-------- EXERCISE DATA

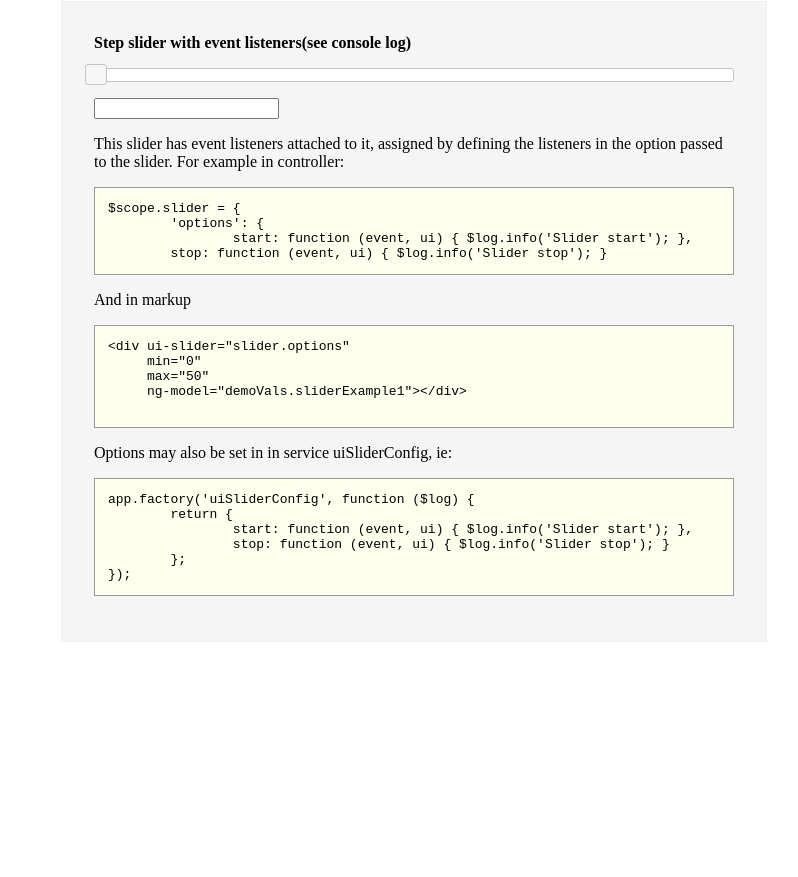
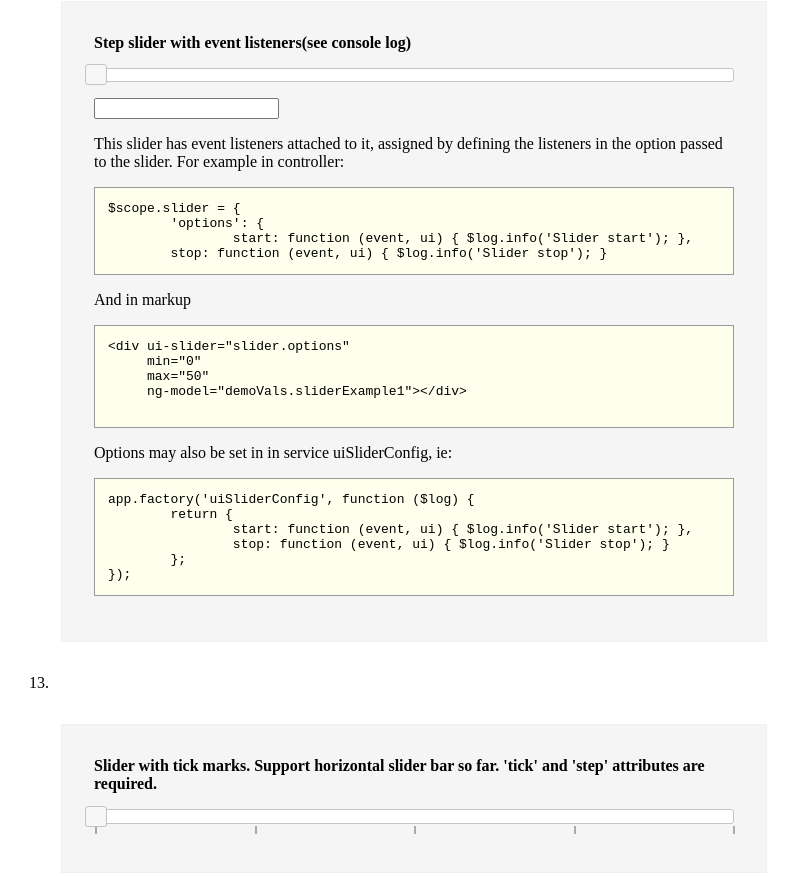
Before and after one commit to angular-ui/ui-slider, a website: page demo/demo.html in a window 1280 px wide. Shown: the part 3307-4184 px from the top of the page, without its empty margins (51-849 px from the left). Before the commit the page ends 4021 px from the top, so only its background shows below. Drawn offline with nearby package versions, Linux system fonts and the light colour scheme; files that its build step writes are made by us from their sources.

Commit message:
Added tick marks support for horizontal slider bar. Changed demo file to present a demo usage for the slider with tick marks. Fixed jquery include error when jquery lib updated to 2.x.

```diff
--- /dev/null
+++ b/demo/css/slider.css
@@ -0,0 +1,7 @@
+.ui-slider-tick {
+  position: absolute;
+  background-color: #aaa;
+  width: 2px;
+  height: 8px;
+  top: 16px;
+}
--- a/demo/demo.html
+++ b/demo/demo.html
@@ -5,7 +5,8 @@
 	<meta http-equiv="X-UA-Compatible" content="IE=edge,chrome=1">
 	<title>AngularUI - Slider demo</title>
 	<base href=".."></base>
-  	<link rel="stylesheet" href="bower_components/jquery-ui/themes/smoothness/jquery-ui.css">
+	<link rel="stylesheet" href="bower_components/jquery-ui/themes/smoothness/jquery-ui.css">
+	<link rel="stylesheet" href="demo/css/slider.css">
 	<style>
 		body {
 			padding: 2em;
@@ -188,10 +189,16 @@ app.factory('uiSliderConfig', function ($log) {
 </pre>
 	</div>
 	</li>
+		<li>
+			<div class="sliderExample"><a name="ex13"></a>
+				<strong>Slider with tick marks. Support horizontal slider bar so far. 'tick' and 'step' attributes are required.</strong>
+				<div ui-slider data-min="0" data-max="20" data-step="5" data-tick ng-model="demoVals.sliderExample13"></div>
+			</div>
+		</li>
 	</ol>
-	<script type="text/javascript" src="bower_components/jquery/jquery.min.js"></script>
-  	<script type="text/javascript" src="bower_components/jquery-ui/ui/minified/jquery-ui.min.js"></script>
-  	<script type="text/javascript" src="bower_components/angular/angular.min.js"></script>
+	<script type="text/javascript" src="bower_components/jquery/dist/jquery.min.js"></script>
+	<script type="text/javascript" src="bower_components/jquery-ui/ui/minified/jquery-ui.min.js"></script>
+	<script type="text/javascript" src="bower_components/angular/angular.min.js"></script>
 	<script type="text/javascript" src="src/slider.js"></script>
 	<script>
 		var app = angular.module('sliderDemoApp', ['ui.slider']);
--- a/src/slider.js
+++ b/src/slider.js
@@ -5,8 +5,8 @@ angular.module('ui.slider', []).value('uiSliderConfig',{}).directive('uiSlider',
     uiSliderConfig = uiSliderConfig || {};
     return {
         require: 'ngModel',
-        compile: function () {
-            return function (scope, elm, attrs, ngModel) {
+        compile: function() {
+            var preLink = function (scope, elm, attrs, ngModel) {
 
                 function parseNumber(n, decimals) {
                     return (decimals) ? parseFloat(n) : parseInt(n, 10);
@@ -135,6 +135,31 @@ angular.module('ui.slider', []).value('uiSliderConfig',{}).directive('uiSlider',
                     destroy();
                 });
             };
+
+            return {
+                pre: preLink,
+                post: postLink
+            };
         }
     };
 }]);
+
+function postLink(scope, element, attrs, ngModel) {
+    // Add tick marks if 'tick' and 'step' attributes have been setted on element.
+    // Support horizontal slider bar so far. 'tick' and 'step' attributes are required.
+    var options = angular.extend({}, scope.$eval(attrs.uiSlider));
+    var properties = ['max', 'step', 'tick'];
+    angular.forEach(properties, function(property) {
+        if (angular.isDefined(attrs[property])) {
+            options[property] = attrs[property];
+        }
+    });
+    if (angular.isDefined(options['tick']) && angular.isDefined(options['step'])) {
+        var total = parseInt(parseInt(options['max'])/parseInt(options['step']));
+        for (var i = total; i >= 0; i--) {
+            console.log(i);
+            var left = ((i / total) * 100) + '%';
+            $("<div/>").addClass("ui-slider-tick").appendTo(element).css({left: left});
+        };
+    }
+}
```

----------------

◆ TASK ITEM: Pictures stay out, but every record above is to be returned exactly.

◆ WRITTEN RESPONSE:
Before and after one commit to angular-ui/ui-slider, a website: page demo/demo.html in a window 1280 px wide. Shown: the part 3307-4184 px from the top of the page, without its empty margins (51-849 px from the left). Before the commit the page ends 4021 px from the top, so only its background shows below. Drawn offline with nearby package versions, Linux system fonts and the light colour scheme; files that its build step writes are made by us from their sources.

Commit message:
Added tick marks support for horizontal slider bar. Changed demo file to present a demo usage for the slider with tick marks. Fixed jquery include error when jquery lib updated to 2.x.

```diff
--- /dev/null
+++ b/demo/css/slider.css
@@ -0,0 +1,7 @@
+.ui-slider-tick {
+  position: absolute;
+  background-color: #aaa;
+  width: 2px;
+  height: 8px;
+  top: 16px;
+}
--- a/demo/demo.html
+++ b/demo/demo.html
@@ -5,7 +5,8 @@
 	<meta http-equiv="X-UA-Compatible" content="IE=edge,chrome=1">
 	<title>AngularUI - Slider demo</title>
 	<base href=".."></base>
-  	<link rel="stylesheet" href="bower_components/jquery-ui/themes/smoothness/jquery-ui.css">
+	<link rel="stylesheet" href="bower_components/jquery-ui/themes/smoothness/jquery-ui.css">
+	<link rel="stylesheet" href="demo/css/slider.css">
 	<style>
 		body {
 			padding: 2em;
@@ -188,10 +189,16 @@ app.factory('uiSliderConfig', function ($log) {
 </pre>
 	</div>
 	</li>
+		<li>
+			<div class="sliderExample"><a name="ex13"></a>
+				<strong>Slider with tick marks. Support horizontal slider bar so far. 'tick' and 'step' attributes are required.</strong>
+				<div ui-slider data-min="0" data-max="20" data-step="5" data-tick ng-model="demoVals.sliderExample13"></div>
+			</div>
+		</li>
 	</ol>
-	<script type="text/javascript" src="bower_components/jquery/jquery.min.js"></script>
-  	<script type="text/javascript" src="bower_components/jquery-ui/ui/minified/jquery-ui.min.js"></script>
-  	<script type="text/javascript" src="bower_components/angular/angular.min.js"></script>
+	<script type="text/javascript" src="bower_components/jquery/dist/jquery.min.js"></script>
+	<script type="text/javascript" src="bower_components/jquery-ui/ui/minified/jquery-ui.min.js"></script>
+	<script type="text/javascript" src="bower_components/angular/angular.min.js"></script>
 	<script type="text/javascript" src="src/slider.js"></script>
 	<script>
 		var app = angular.module('sliderDemoApp', ['ui.slider']);
--- a/src/slider.js
+++ b/src/slider.js
@@ -5,8 +5,8 @@ angular.module('ui.slider', []).value('uiSliderConfig',{}).directive('uiSlider',
     uiSliderConfig = uiSliderConfig || {};
     return {
         require: 'ngModel',
-        compile: function () {
-            return function (scope, elm, attrs, ngModel) {
+        compile: function() {
+            var preLink = function (scope, elm, attrs, ngModel) {
 
                 function parseNumber(n, decimals) {
                     return (decimals) ? parseFloat(n) : parseInt(n, 10);
@@ -135,6 +135,31 @@ angular.module('ui.slider', []).value('uiSliderConfig',{}).directive('uiSlider',
                     destroy();
                 });
             };
+
+            return {
+                pre: preLink,
+                post: postLink
+            };
         }
     };
 }]);
+
+function postLink(scope, element, attrs, ngModel) {
+    // Add tick marks if 'tick' and 'step' attributes have been setted on element.
+    // Support horizontal slider bar so far. 'tick' and 'step' attributes are required.
+    var options = angular.extend({}, scope.$eval(attrs.uiSlider));
+    var properties = ['max', 'step', 'tick'];
+    angular.forEach(properties, function(property) {
+        if (angular.isDefined(attrs[property])) {
+            options[property] = attrs[property];
+        }
+    });
+    if (angular.isDefined(options['tick']) && angular.isDefined(options['step'])) {
+        var total = parseInt(parseInt(options['max'])/parseInt(options['step']));
+        for (var i = total; i >= 0; i--) {
+            console.log(i);
+            var left = ((i / total) * 100) + '%';
+            $("<div/>").addClass("ui-slider-tick").appendTo(element).css({left: left});
+        };
+    }
+}
```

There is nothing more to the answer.